The Owls claimed a second Conference USA championship and second season with double-digit wins in three years under Lane Kiffin with a 49-6 blowout of Alabama-Birmingham. It was never close: FAU led 35-6 at halftime, thanks in part to a 75-yard scoring strike and a touchdown on special teams, and ended with almost 600 yards of offense in Kiffin’s final game with the program.
The Broncos beat Hawaii for the second time to complete its first unbeaten conference season since joining the Mountain West. The 31-10 win — it was as dominant as the score says — was the Broncos’ seventh of the year against an eventual bowl team, and if Cincinnati had won the American might’ve been enough to put the program back into a New Year’s Six bowl.
There remains some sense of a missed opportunity stemming from Oregon’s largely avoidable loss at Arizona State last month. A win there would’ve sent the Ducks into Friday night’s Pac-12 championship with just one loss, making the date with Utah a potential play-in game for the playoff. What could’ve been. But the Ducks capitalized on the opportunity and pulled off a hugely impressive 37-15 win to salvage what should still be viewed as a successful finish: Oregon will head to the Rose Bowl for the first time since 2015 and the seventh time in program history.

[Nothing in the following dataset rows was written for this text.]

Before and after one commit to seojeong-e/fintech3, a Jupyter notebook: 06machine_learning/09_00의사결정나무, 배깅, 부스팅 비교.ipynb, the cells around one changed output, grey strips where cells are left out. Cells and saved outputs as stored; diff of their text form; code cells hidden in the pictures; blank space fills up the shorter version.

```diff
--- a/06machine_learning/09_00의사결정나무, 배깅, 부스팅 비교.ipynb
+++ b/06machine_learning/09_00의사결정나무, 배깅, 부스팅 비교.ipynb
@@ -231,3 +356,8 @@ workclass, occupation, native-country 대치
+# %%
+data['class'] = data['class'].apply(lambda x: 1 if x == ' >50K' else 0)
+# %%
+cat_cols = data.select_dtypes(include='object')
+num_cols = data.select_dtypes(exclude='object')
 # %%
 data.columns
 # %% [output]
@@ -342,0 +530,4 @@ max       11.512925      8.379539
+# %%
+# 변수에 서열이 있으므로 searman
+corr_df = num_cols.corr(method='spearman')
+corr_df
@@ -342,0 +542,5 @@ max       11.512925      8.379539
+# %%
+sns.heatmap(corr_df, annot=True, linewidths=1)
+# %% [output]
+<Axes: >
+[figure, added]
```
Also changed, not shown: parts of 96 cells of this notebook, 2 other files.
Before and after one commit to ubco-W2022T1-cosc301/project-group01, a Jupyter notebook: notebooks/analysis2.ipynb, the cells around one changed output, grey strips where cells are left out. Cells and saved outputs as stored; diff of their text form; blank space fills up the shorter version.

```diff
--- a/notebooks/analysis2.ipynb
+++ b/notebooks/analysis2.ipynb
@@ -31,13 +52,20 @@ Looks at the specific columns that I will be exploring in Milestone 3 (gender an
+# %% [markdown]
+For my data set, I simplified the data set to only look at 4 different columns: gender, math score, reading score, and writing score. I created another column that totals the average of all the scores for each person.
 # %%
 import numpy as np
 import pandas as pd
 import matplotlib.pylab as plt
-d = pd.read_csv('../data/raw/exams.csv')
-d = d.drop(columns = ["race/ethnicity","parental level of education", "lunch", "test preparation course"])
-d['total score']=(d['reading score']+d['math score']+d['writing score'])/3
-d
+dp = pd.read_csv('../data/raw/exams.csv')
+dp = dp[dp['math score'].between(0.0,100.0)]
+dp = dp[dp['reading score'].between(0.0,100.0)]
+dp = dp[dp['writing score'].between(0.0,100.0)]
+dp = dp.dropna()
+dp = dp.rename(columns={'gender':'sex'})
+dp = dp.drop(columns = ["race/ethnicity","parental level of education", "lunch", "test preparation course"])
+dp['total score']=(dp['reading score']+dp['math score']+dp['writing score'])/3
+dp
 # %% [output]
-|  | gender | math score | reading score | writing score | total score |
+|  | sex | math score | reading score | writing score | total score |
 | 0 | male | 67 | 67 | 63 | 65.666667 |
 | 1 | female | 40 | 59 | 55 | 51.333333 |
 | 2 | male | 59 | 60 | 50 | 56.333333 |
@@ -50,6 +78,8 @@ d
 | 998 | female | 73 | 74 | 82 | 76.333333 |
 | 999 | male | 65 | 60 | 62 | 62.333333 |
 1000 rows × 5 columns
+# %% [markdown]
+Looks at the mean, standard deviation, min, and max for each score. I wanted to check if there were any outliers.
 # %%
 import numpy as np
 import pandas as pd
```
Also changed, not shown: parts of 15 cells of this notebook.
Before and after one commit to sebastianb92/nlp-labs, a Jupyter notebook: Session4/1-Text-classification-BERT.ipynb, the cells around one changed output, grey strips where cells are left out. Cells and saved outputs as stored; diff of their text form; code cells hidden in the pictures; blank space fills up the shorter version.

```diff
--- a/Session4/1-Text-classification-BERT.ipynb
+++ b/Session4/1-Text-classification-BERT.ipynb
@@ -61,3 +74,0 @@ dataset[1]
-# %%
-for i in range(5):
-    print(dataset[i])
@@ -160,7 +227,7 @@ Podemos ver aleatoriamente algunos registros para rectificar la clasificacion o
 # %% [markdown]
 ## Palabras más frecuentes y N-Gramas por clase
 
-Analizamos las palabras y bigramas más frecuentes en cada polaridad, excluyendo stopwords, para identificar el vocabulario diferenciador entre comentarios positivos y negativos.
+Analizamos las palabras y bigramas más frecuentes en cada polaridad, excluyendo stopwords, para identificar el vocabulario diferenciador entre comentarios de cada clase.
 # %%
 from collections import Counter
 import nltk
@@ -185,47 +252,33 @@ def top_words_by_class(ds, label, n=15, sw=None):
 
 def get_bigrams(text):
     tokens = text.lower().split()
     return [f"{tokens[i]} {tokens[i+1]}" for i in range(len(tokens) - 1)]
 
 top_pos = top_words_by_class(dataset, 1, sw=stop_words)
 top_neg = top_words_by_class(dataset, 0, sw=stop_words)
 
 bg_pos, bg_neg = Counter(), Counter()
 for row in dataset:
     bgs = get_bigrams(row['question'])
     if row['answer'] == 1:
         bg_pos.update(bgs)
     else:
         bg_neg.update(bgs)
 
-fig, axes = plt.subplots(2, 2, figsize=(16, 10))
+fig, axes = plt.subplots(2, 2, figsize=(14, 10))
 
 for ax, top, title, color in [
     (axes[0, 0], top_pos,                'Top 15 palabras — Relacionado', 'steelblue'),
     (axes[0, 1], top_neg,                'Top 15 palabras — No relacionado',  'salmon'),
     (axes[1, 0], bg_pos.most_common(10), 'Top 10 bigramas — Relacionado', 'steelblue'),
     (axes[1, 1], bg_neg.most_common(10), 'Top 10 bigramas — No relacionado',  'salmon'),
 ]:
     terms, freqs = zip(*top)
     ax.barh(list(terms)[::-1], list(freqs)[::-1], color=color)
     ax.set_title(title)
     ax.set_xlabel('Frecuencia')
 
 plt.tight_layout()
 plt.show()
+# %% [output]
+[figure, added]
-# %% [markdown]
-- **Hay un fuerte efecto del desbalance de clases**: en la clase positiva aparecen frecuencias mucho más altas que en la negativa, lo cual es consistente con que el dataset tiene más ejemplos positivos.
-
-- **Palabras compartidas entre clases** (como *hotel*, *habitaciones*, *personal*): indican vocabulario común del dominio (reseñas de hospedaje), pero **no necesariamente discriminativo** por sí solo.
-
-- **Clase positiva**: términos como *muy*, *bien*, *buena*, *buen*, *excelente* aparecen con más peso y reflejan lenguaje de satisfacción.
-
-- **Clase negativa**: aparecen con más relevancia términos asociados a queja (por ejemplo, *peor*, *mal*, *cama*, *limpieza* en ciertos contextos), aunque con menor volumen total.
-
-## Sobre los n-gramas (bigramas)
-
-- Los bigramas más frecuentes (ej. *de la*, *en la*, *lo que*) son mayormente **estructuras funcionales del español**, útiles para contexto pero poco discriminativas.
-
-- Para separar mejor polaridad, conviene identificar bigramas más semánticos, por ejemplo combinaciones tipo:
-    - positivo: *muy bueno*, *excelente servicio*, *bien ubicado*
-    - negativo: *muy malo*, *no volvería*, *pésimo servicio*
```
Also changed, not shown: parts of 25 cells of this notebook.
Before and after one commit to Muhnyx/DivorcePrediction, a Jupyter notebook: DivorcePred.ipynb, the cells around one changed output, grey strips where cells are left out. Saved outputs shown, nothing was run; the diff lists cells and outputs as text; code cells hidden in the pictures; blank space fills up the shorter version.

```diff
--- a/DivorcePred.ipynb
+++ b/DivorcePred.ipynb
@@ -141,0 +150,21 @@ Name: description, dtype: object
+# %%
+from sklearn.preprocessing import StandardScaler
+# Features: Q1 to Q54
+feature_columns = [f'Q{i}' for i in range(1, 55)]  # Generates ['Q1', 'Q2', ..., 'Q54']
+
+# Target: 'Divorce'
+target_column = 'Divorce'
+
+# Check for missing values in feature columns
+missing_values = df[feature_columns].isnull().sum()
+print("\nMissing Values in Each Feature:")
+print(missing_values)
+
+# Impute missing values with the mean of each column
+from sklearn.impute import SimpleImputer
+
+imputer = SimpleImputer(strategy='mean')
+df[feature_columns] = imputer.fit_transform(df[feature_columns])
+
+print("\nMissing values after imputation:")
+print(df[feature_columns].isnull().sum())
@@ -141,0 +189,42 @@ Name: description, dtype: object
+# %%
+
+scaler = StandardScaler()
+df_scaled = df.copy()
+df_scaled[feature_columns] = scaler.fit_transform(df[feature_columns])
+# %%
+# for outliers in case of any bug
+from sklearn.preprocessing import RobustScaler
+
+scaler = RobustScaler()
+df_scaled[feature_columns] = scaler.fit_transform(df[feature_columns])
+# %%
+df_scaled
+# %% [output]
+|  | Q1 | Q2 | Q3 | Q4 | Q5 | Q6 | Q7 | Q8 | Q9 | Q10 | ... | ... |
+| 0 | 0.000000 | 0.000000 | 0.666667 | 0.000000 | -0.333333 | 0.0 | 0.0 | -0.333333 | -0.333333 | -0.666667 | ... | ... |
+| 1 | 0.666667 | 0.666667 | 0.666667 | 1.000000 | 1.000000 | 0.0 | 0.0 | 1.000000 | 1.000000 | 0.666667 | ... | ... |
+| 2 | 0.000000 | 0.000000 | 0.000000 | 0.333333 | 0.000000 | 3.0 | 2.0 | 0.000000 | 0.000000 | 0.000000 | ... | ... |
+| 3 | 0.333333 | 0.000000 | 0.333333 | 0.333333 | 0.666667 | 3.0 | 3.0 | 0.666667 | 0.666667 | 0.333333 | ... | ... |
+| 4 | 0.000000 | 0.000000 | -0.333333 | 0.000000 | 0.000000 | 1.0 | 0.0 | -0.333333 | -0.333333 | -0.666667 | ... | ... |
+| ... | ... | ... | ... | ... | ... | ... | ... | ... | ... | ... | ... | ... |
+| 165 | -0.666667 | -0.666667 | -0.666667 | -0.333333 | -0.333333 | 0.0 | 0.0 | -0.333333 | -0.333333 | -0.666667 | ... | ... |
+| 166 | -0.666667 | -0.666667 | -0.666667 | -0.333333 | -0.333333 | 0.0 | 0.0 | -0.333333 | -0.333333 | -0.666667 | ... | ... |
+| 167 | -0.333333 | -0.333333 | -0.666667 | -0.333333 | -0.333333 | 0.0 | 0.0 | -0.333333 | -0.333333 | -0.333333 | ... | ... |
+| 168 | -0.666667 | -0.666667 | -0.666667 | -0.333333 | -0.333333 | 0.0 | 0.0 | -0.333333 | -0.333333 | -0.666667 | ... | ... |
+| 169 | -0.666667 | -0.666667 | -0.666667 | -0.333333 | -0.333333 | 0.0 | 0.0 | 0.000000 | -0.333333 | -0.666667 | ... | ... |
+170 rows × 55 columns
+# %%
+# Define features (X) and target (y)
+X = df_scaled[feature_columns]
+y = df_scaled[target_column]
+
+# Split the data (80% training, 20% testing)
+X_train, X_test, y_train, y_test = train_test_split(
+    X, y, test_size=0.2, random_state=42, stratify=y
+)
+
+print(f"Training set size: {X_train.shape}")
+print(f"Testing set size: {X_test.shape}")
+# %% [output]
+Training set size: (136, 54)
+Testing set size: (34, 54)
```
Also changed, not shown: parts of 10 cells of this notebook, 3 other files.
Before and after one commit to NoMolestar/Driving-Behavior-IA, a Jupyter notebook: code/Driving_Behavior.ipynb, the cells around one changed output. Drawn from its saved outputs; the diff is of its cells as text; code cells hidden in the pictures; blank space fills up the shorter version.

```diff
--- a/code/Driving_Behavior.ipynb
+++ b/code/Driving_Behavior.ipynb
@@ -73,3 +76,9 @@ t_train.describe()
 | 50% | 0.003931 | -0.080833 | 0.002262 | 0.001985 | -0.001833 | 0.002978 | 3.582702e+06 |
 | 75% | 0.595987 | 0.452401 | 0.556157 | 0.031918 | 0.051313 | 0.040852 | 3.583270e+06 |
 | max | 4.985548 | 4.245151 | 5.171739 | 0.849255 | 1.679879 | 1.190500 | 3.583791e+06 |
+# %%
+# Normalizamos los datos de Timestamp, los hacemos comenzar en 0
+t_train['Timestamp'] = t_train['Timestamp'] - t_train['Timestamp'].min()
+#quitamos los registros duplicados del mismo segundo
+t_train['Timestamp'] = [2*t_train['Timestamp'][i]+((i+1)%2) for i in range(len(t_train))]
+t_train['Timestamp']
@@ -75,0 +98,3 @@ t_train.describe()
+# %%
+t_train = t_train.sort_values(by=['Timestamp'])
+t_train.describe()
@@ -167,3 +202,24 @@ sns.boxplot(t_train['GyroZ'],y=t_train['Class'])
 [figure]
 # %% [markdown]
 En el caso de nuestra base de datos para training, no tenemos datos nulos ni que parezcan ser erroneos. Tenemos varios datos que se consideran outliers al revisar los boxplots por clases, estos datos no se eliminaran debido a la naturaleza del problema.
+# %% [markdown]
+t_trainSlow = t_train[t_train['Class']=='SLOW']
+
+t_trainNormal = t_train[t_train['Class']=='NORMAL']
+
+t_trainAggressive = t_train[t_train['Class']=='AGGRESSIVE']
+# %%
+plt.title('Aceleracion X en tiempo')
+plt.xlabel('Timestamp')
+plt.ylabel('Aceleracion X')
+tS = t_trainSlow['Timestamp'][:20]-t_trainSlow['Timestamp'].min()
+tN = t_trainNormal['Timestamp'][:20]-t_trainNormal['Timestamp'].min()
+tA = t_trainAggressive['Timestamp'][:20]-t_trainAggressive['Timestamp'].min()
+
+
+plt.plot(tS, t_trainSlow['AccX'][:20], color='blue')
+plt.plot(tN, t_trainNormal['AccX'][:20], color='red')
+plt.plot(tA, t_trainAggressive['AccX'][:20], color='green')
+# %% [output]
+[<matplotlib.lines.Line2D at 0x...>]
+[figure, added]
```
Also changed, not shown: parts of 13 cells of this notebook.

There’s no bigger loser from this weekend than the Utes, who entered the championship game with a good shot at cementing No. 4 in the final playoff rankings but instead flopped in the one-sided loss. Outside of the obvious postseason implications, the worst aspect of Utah’s loss was how easily and fully the Ducks owned the line of scrimmage — while Utah was pegged as the more physical team, the Utes seemed wobbled early by Oregon’s aggressiveness. (See a failed fourth-down conversion in the first quarter that seemed to set the tone for the entire game.) In terms of bowl play, the loss sends the Utes tumbling, from a potential semifinal berth to perhaps out of the New Year’s Six picture entirely.
The loss stings, doubly so when you consider the Bears’ two losses on the season came to Oklahoma by a combined 10 points. But to keep the year in perspective: Baylor was 1-11 in 2017, still managing the fallout from the scandal that rocked the program in the wake of the Art Briles era, and just went 11-2 in the regular season and reached the Big 12 championship game. Even in a loss, the work Matt Rhule has done should be recognized as one of the top coaching jobs in recent college football history.
Georgia’s one path to the semifinals demanded a win against LSU. That seemed unlikely not long into the second quarter, when another Burrow touchdown pass pushed the Tigers’ lead to 14-0 just as the Bulldogs’ own passing game continued to sputter. Instead, look for Georgia to land in the Sugar Bowl as the second-ranked team from the SEC while LSU looks to land at No. 1 in the final playoff rankings and avoid a semifinal matchup against likely No. 3 Clemson.
Memphis and Florida Atlantic
Winners, yes, but winning big on the Group of Five level inevitably comes at a cost. For Memphis, it means losing Norvell to Florida State, which is searching for a replacement for Willie Taggart. And FAU’s conference championship marks the end of the Kiffin era, with the former Tennessee and Southern California coach heading back to the SEC as the new head coach at Ole Miss. Drinkwitz may also end up an option for a Power Five opening after his first season at Appalachian State.